With an increase of reported shootings in the Hermiston area in 2023, Hermiston Police Department officials said they are seeking help to address the issue.
While the HPD doesn’t have exact numbers, Chief Jason Edmiston has confirmed an increase of shootings, estimating around a dozen occurrences this year.
“What we know is we are dealing with a relatively small number of individuals choosing to engage in reckless criminal acts involving guns,” Edmiston said.
“We have had car-versus-car, such as the incident where the juvenile female was struck with a round, but the majority are at or near the homes of offenders,” said Edmiston.
The car-versus-cars incident took place Oct. 7 in which four minors were involved in a shooting that resulted in a 17-year-old female being transported to Portland via Life Flight due to a bullet wound in the cheek area.
Although several shootings have resulted in people being hospitalized, Edmiston said none have resulted in any deaths.
The issue is not isolated to Hermiston either, he added, noting his officers have assisted other law enforcement agencies outside the HPD service area with shootings.
To further support and encourage communication between area law enforcement agencies regarding the matter, HPD Lt. Robert Guerrero hosted an intelligence meeting Oct. 11.

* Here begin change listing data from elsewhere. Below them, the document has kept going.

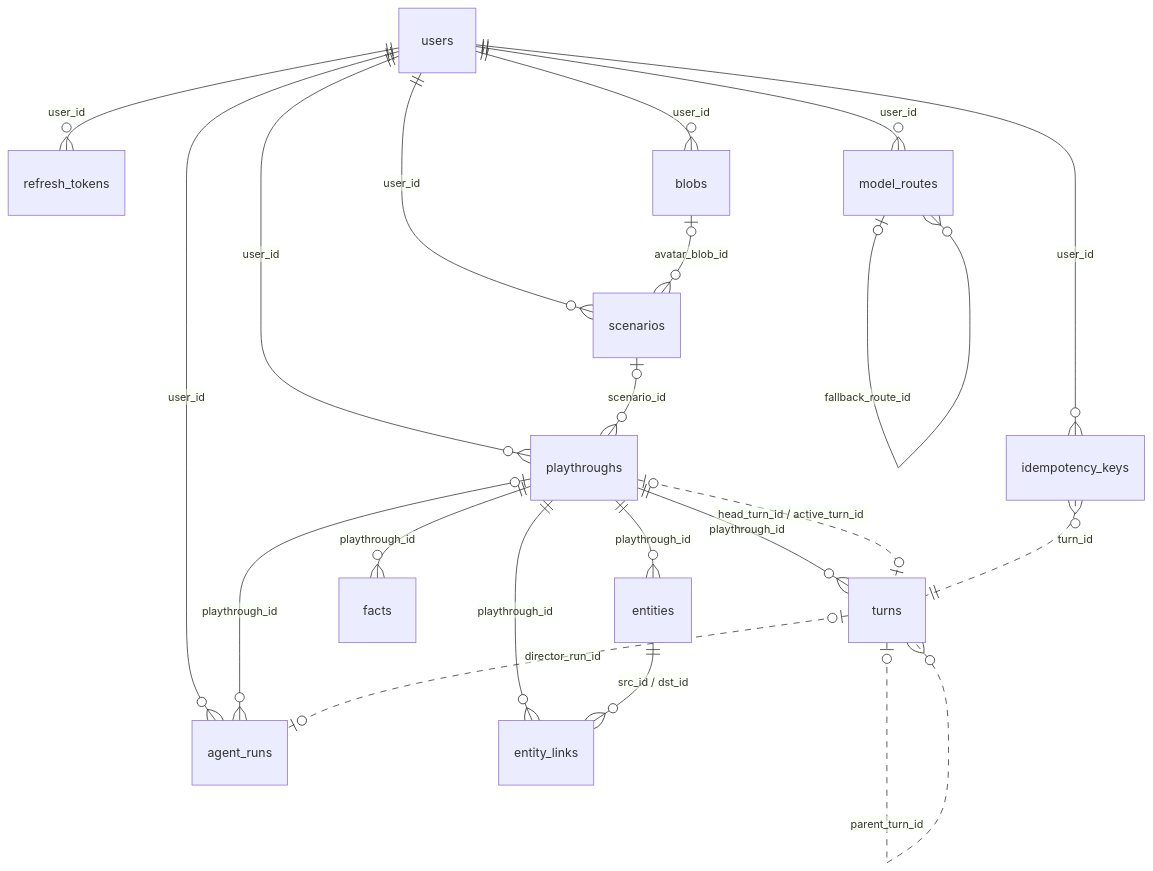
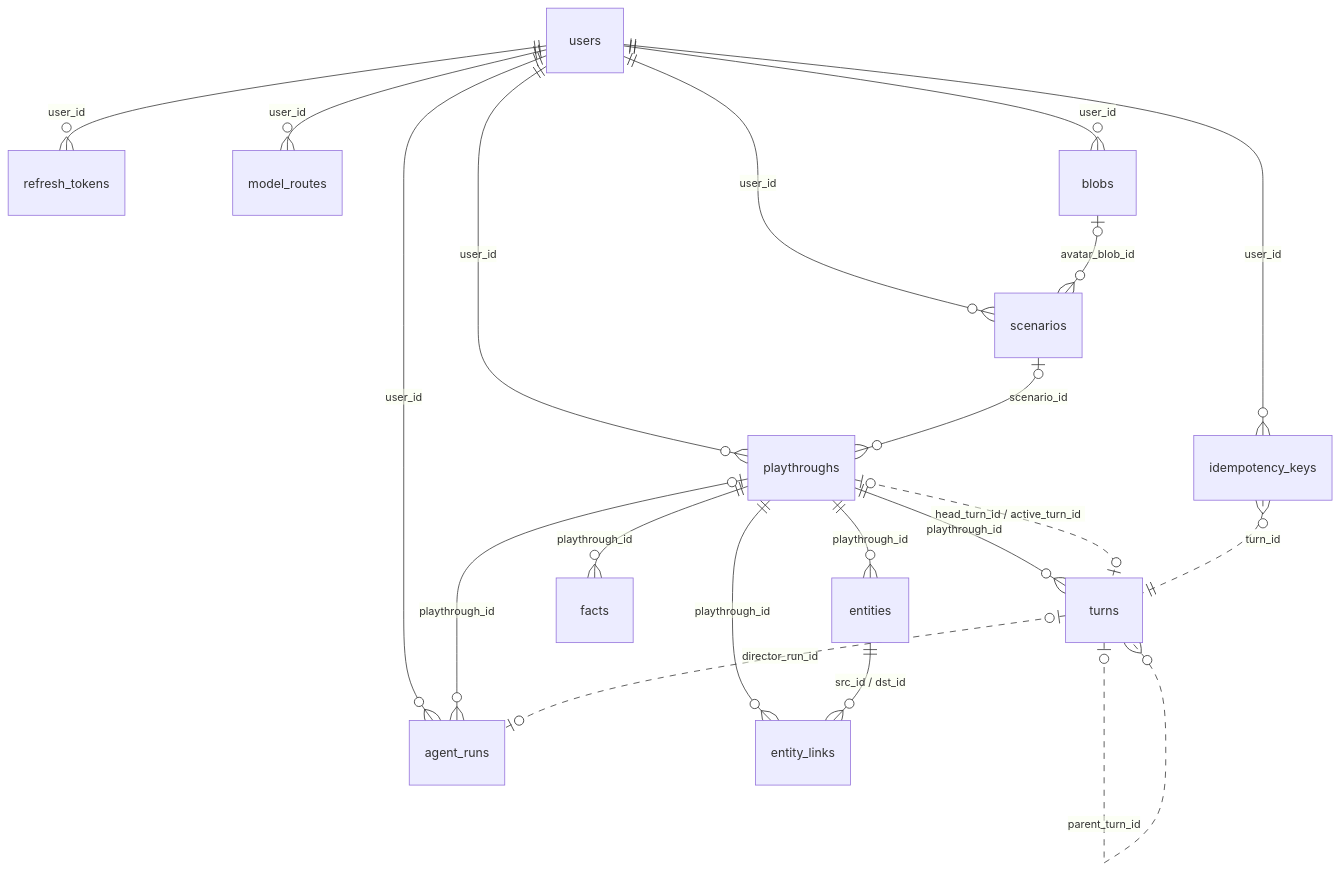
The diagram in docs/data-model/README.md (Hexthebaldy/BetterTavern), drawn with Mermaid before and after one commit. The commit also changed other lines of this file and 47 other files, not shown here.

````diff
--- a/docs/data-model/README.md
+++ b/docs/data-model/README.md
@@ -44,23 +44,22 @@
 ```mermaid
 erDiagram
     users ||--o{ refresh_tokens : "user_id"
     users ||--o{ model_routes : "user_id"
     users ||--o{ blobs : "user_id"
     users ||--o{ scenarios : "user_id"
     users ||--o{ playthroughs : "user_id"
     users ||--o{ agent_runs : "user_id"
     users ||--o{ idempotency_keys : "user_id"
-    model_routes |o--o{ model_routes : "fallback_route_id"
     blobs |o--o{ scenarios : "avatar_blob_id"
     scenarios |o--o{ playthroughs : "scenario_id"
     playthroughs ||--o{ turns : "playthrough_id"
     playthroughs ||--o{ entities : "playthrough_id"
     playthroughs ||--o{ entity_links : "playthrough_id"
     playthroughs ||--o{ facts : "playthrough_id"
     playthroughs |o--o{ agent_runs : "playthrough_id"
     entities ||--o{ entity_links : "src_id / dst_id"
     playthroughs |o..o| turns : "head_turn_id / active_turn_id"
     turns |o..o{ turns : "parent_turn_id"
     turns |o..o| agent_runs : "director_run_id"
     idempotency_keys }o..|| turns : "turn_id"
 ```
````
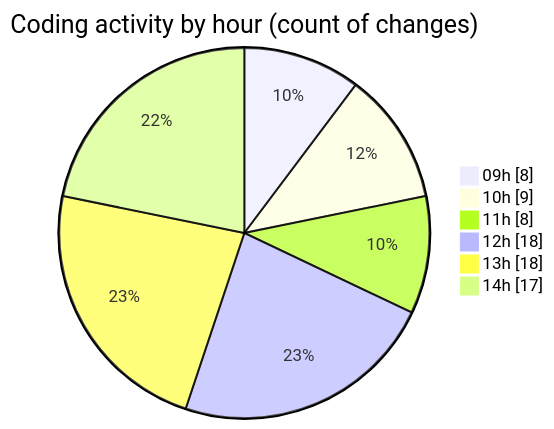
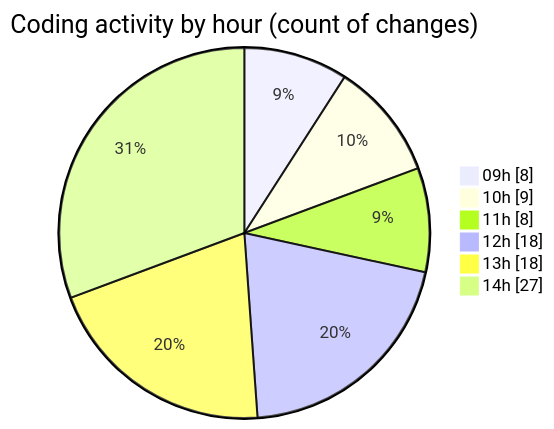
The second of 2 diagrams in 2025-02-25/cda/README.md (momahboobian/code-tracking), drawn with Mermaid before and after one commit. The commit also changed other lines of this file and 1 other file, not shown here.

````diff
--- a/2025-02-25/cda/README.md
+++ b/2025-02-25/cda/README.md
@@ -44,10 +45,10 @@
 ```mermaid
 pie showData
 title Coding activity by hour (count of changes)
 "09h" : 8
 "10h" : 9
 "11h" : 8
 "12h" : 18
 "13h" : 18
-"14h" : 17
+"14h" : 27
 ```
````
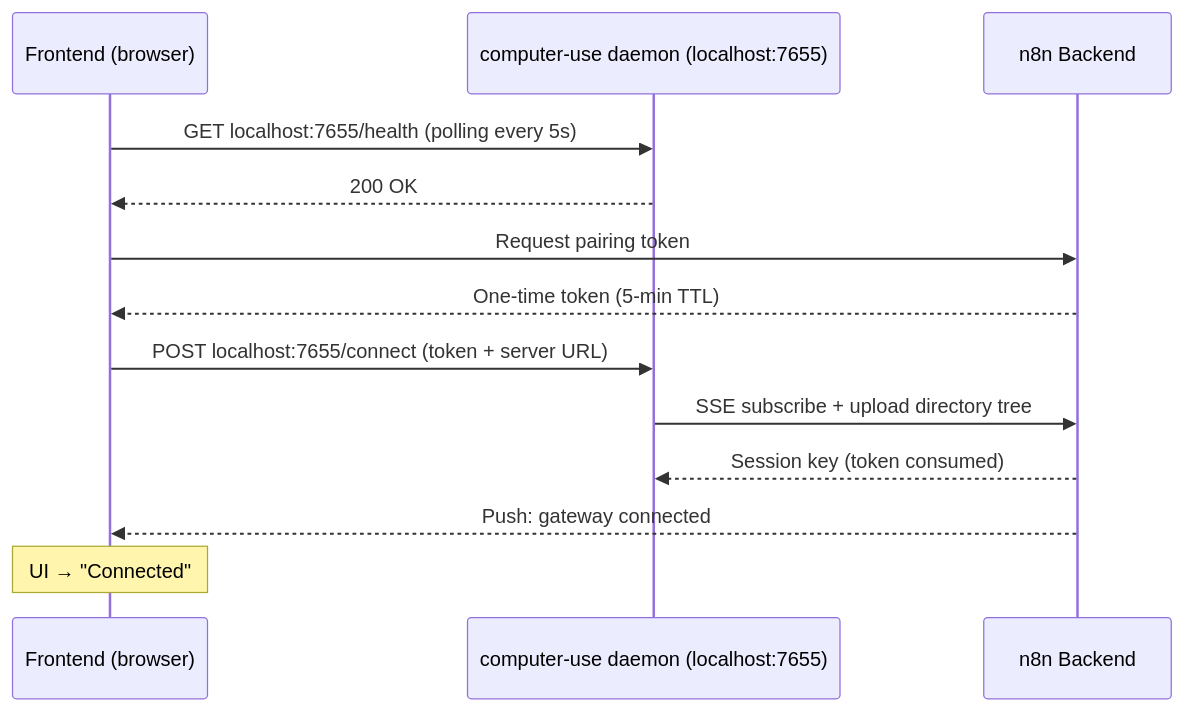
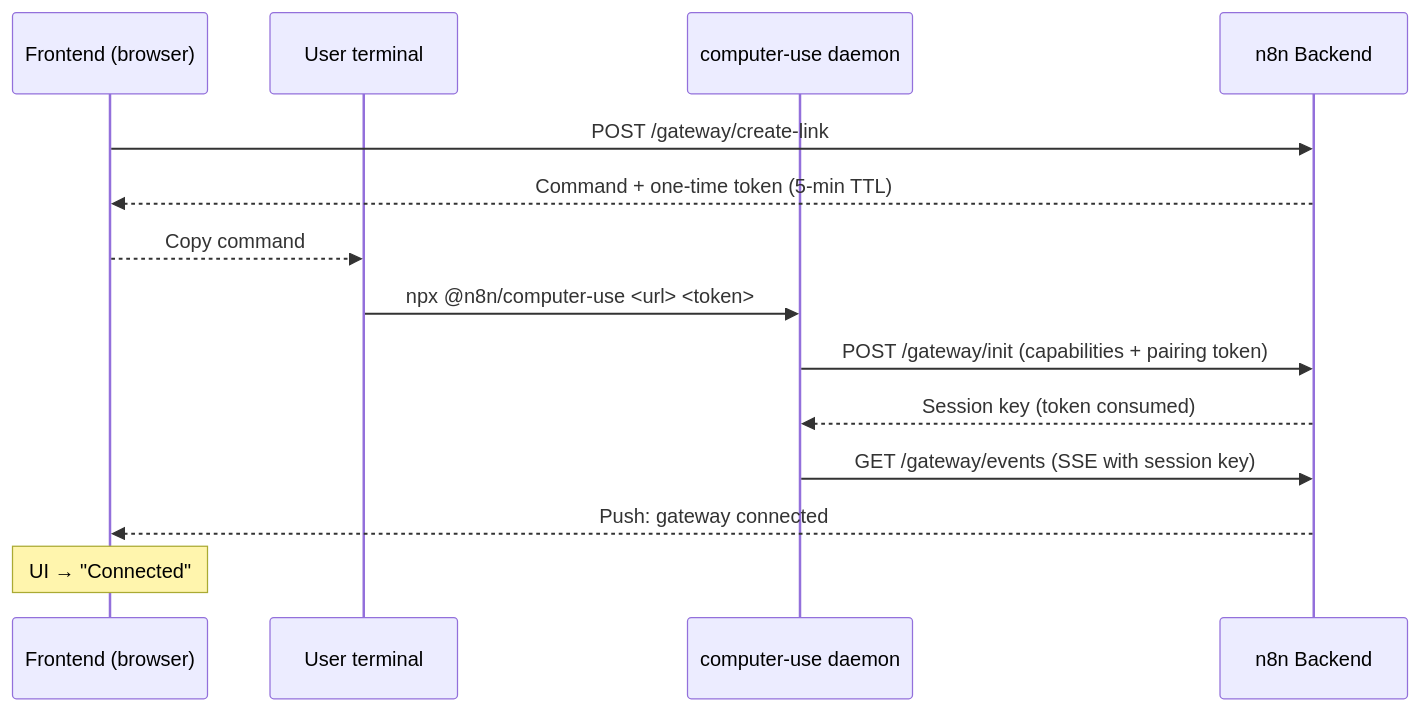
The first of 4 diagrams in packages/@n8n/instance-ai/docs/filesystem-access.md (mayankjain1815-commits/n8n), drawn with Mermaid before and after one commit. The commit also changed other lines of this file and 5 other files, not shown here.

````diff
--- a/packages/@n8n/instance-ai/docs/filesystem-access.md
+++ b/packages/@n8n/instance-ai/docs/filesystem-access.md
@@ -102,16 +113,17 @@
 ```mermaid
 sequenceDiagram
     participant UI as Frontend (browser)
-    participant Daemon as computer-use daemon (localhost:7655)
+    participant User as User terminal
+    participant Daemon as computer-use daemon
     participant Server as n8n Backend
 
-    UI->>Daemon: GET localhost:7655/health (polling every 5s)
-    Daemon-->>UI: 200 OK
-    UI->>Server: Request pairing token
-    Server-->>UI: One-time token (5-min TTL)
-    UI->>Daemon: POST localhost:7655/connect (token + server URL)
-    Daemon->>Server: SSE subscribe + upload directory tree
+    UI->>Server: POST /gateway/create-link
+    Server-->>UI: Command + one-time token (5-min TTL)
+    UI-->>User: Copy command
+    User->>Daemon: npx @n8n/computer-use <url> <token>
+    Daemon->>Server: POST /gateway/init (capabilities + pairing token)
     Server-->>Daemon: Session key (token consumed)
+    Daemon->>Server: GET /gateway/events (SSE with session key)
     Server-->>UI: Push: gateway connected
     Note over UI: UI → "Connected"
 ```
````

“Lt. Guerrero and others discussed commonalities and the need for collection of evidence to be submitted to the crime lab for analysis,” Edmiston said. “Because most of the people involved in these shootings do not cooperate with officers, we are going to rely on evidence to link things together.”
The drawback to this, he said, is it will take time due to the Oregon State Police crime lab prioritizing its workload.
Also posing major obstacles, Edmiston said, are understaffing and a need for assistance, which has resulted in the HPD seeing a 20% decrease in personnel. Since summer of 2020, law enforcement on a national level have seen people leave the profession, including HPD losing five of its staff members, he said.
“The good news is people are still willing to do the job. The bad news is two-fold,” said Edmiston.
Psychological evaluations of potential new hires have found that candidates are able to do the job, but the question is for how long.
He stated that after waiting 60 days the HPD can hire personnel to start initial training before they attend the police academy for 16 weeks and return to the station for an additional 10 weeks of in-house training.
“From the time a vacancy is experienced to the time we hire and train someone, we are talking upwards of 235-plus days before that new officer is out on their own working,” he said. “That is a huge investment.”
Communication and group support seem to be key factors in the HPD plan to combat the shooting issue.
“We have been in constant communication with our district attorney’s office and are working to put cases forward for aggressive prosecution when we connect the dots,” Edmiston said.
In addition to federal partners and area agencies, he said he’s also reached out to local leaders to discuss the matter in person and continues to maintain open communication with the Hermiston School District.
“The flow of information to/from our agency and that of the Hermiston School District is constant,” said Edmiston. “I speak regularly with school Supt. Dr. (Tricia) Mooney as does both Capt. Scott Clark and Capt. Travis Eynon.”
He and Umatilla County Sheriff Terry Rowan in a joint statement said regular discussion on the matter with local leaders has been taking place monthly at the sheriff’s office in Pendleton.
“I want to remind people that we target criminal behavior, not people, unless they are engaged in crime,” said Edmiston.
Going forward the HPD plans to handle shootings and transient matters in an aggressive-but-legal way to fix the issues that are impacting the livability of citizens, he said.